While it was obvious they could not hide fifty people in the small barn for long, where to go was subject to much debate. Zibbler pointed out that many of the native tribes occasionally accepted strays -- both of African and European descent -- but that they also kept slaves themselves, and had treaties with the colony that might cause them to turn over (or sell back) escapees. The debate was conveniently ended for them, when Tess spotted the flicker of torches through the open loft window.
A quick peak outside showed ten armed men coming around the side of Zibbler's parents' house and heading for the barn. Amos said they should bar the barn door and run out through the back, but Zibbler reminded him that the barn was designed to lock animals in, not lock people out. A wagon wheel, some cast-off chains from the slaves, and some assistance from Tess soon had a jury-rigged lock in place. By the time the first inquisitive bang on the barn door was heard, the slaves had several boards pried off the back wall of the barn and were streaming out into the night lead by Liadan and Sara.
Tess tried to instruct everyone to stay quiet and stick to the shadows, but fifty people are hard to hide. They had barely gotten the last person out of the barn when a shout from the side indicated that they had been spotted. Ten men rounded the corner of the barn slowly, torches held high and squinting into the darkness. Needing no further encouragement, the slaves and their liberators dashed into the woods north of Zibbler's farm.

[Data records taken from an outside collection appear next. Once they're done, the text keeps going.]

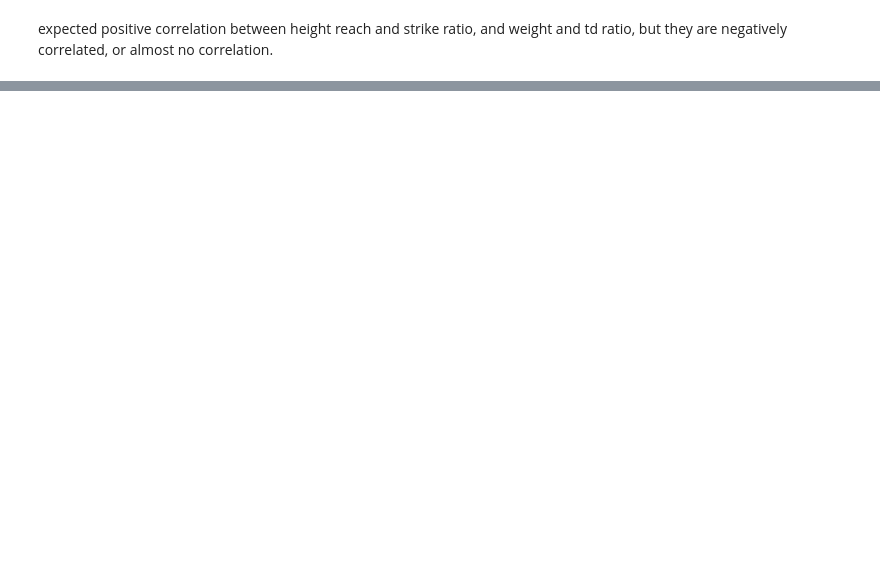
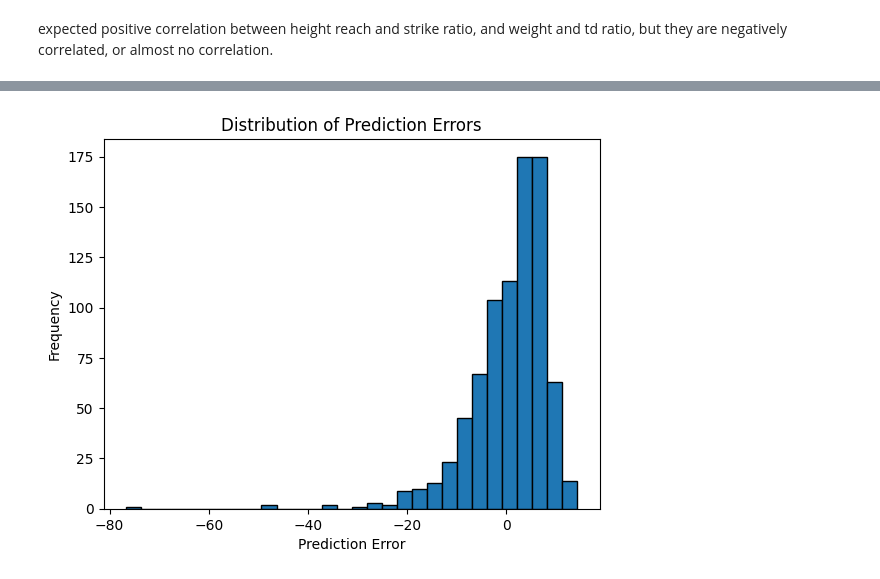
Before and after one commit to ImtiazAli1/INM701, a Jupyter notebook: cw.ipynb, the cells around one changed output, grey strips where cells are left out. Cells and saved outputs as stored; diff of their text form; code cells hidden in the pictures; blank space fills up the shorter version.

```diff
--- a/cw.ipynb
+++ b/cw.ipynb
@@ -462,0 +391,73 @@ Your model has a lower MSE, indicating better performance.
+# %%
+import os
+import pandas as pd
+import numpy as np
+import matplotlib.pyplot as plt
+from sklearn.model_selection import train_test_split
+from sklearn.impute import SimpleImputer
+from sklearn.preprocessing import StandardScaler
+from sklearn.metrics import mean_squared_error
+import tensorflow as tf
+from tensorflow.keras.models import Sequential
+from tensorflow.keras.layers import Dense
+
+# Load your dataset
+path = "."
+filename_read = os.path.join(path, "newufc.csv")
+df = pd.read_csv(filename_read, na_values=['NA', '?'])
+
+# Assuming 'wins' is your target variable
+result = [col for col in df.columns if col != 'wins']
+
+# Select features (columns 5 and 9, assuming zero-based indexing)
+selected_features = [result[5], result[9]]
+X = df[selected_features].values
+y = df['wins'].values
+
+# Split the data
+X_train, X_temp, y_train, y_temp = train_test_split(X, y, test_size=0.4, random_state=42)
+X_val, X_test, y_val, y_test = train_test_split(X_temp, y_temp, test_size=0.5, random_state=42)
+
+# Impute missing values if necessary (assuming SimpleImputer for simplicity)
+imputer = SimpleImputer(strategy='mean')
+X_train = imputer.fit_transform(X_train)
+X_val = imputer.transform(X_val)
+
+# Standardize features
+scaler = StandardScaler()
+X_train = scaler.fit_transform(X_train)
+X_val = scaler.transform(X_val)
+
+# Neural network model
+model = Sequential([
+    Dense(32, activation='relu', input_shape=(len(selected_features),)),
+    Dense(16, activation='relu'),
+    Dense(1)  # Output layer for predicting wins
+])
+
+model.compile(optimizer='adam', loss='mean_squared_error', metrics=['mae'])
+
+# Train the model
+model.fit(X_train, y_train, epochs=50, validation_split=0.2)
+
+# Evaluate the model on the test set
+y_pred = model.predict(X_val)
+mse_model = mean_squared_error(y_val, y_pred)
+
+# Baseline model predicting the mean
+mean_wins = y_train.mean()
+y_baseline = np.full_like(y_val, mean_wins)
+mse_baseline = mean_squared_error(y_val, y_baseline)
+
+# Compare the MSE values
+print(f'MSE for Your Model: {mse_model}')
+print(f'MSE for Baseline Model: {mse_baseline}')
+
+# Error analysis
+errors = y_pred.flatten() - y_val
+plt.hist(errors, bins=30, edgecolor='black')
+plt.title('Distribution of Prediction Errors')
+plt.xlabel('Prediction Error')
+plt.ylabel('Frequency')
+plt.show()
+# %% [output]
@@ -462,0 +481 @@ Your model has a lower MSE, indicating better performance.
+[figure, added]
```
Also changed, not shown: parts of 5 cells of this notebook.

The warm August night was lit by a nearly full moon, only partly obscured by clouds, and the flashing of fireflies clinging to the shrubberies and the under-canopy of the trees. The slaves ran as fast as they could in the dim light, the older women herding the boys and girls ahead of them. The men pursued cautiously, their sight hampered as much by the glare from their torches as the slaves were by their absence, spreading out to form a long horizontal line and beating the bushes as they advanced into the wood.

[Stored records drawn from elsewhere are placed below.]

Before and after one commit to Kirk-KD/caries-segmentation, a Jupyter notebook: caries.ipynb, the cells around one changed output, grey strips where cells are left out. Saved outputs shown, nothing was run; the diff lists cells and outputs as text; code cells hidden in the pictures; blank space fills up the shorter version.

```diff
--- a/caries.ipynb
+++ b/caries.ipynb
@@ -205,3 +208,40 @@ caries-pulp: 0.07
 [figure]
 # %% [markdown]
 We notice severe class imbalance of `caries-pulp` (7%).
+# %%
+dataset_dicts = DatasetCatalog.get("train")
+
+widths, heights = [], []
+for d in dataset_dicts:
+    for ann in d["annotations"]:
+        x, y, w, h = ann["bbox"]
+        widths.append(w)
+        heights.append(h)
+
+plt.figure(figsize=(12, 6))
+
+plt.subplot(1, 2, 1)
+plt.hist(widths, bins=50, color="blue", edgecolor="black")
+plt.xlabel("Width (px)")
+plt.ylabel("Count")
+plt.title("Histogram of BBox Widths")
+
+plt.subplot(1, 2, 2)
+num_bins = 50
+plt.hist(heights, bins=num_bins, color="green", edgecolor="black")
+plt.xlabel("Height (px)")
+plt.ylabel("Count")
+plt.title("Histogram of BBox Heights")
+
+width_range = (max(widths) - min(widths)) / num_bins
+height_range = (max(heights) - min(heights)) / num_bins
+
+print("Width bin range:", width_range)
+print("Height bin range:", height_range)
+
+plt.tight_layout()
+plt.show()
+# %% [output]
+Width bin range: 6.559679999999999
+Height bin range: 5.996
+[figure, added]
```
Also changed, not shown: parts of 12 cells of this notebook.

As they ran, Zibbler, Liadan, and Tess urged the others on and dropped to the back of the pack. With a wave of his hands, Zibbler dropped a globe of darkness that neither moon nor torch could penetrate between themselves and their pursuers. At the same time, Tess conjured up a quartet of lights, flaring up light freshly lit lanterns, that went dancing off out of the side of the darkness, heading east as the slaves turned to the west, and accompanied by illusory sounds of running feet courtesy of Liadan. Nearly half of their pursuers veered off after the phantom lights.
Sara, now in the lead, saw a rise in the land and guessed it to be the swale of the creek that fed water to Zibbler's farm, and which ran directly into the Rapidan River west of them. Cresting the rise, she motioned vigorously for the fleeing slaves to duck into the swale and keep low. Thus partly concealed, they followed the creek, sticking to the shallow water to cover their tracks.
Catching up to Sara and the slaves, Zibbler and Tess stopped and made a quick trip-snare from a few young green trees across the path behind them.
Liadan, seeing an owl perched in a nearby tree, hooted at it to "defend it's nest from the interlopers". The owl, clearly seeing a pack of fifty-plus mammals rampaging through its hunting grounds, dived at the slaves, raking a boy with his claws. "No, no!" Liadan hooted back, "the ones with the lights. Over there..." The impassioned correction worked, and the owl turned around to begin dive-bombing the men chasing them.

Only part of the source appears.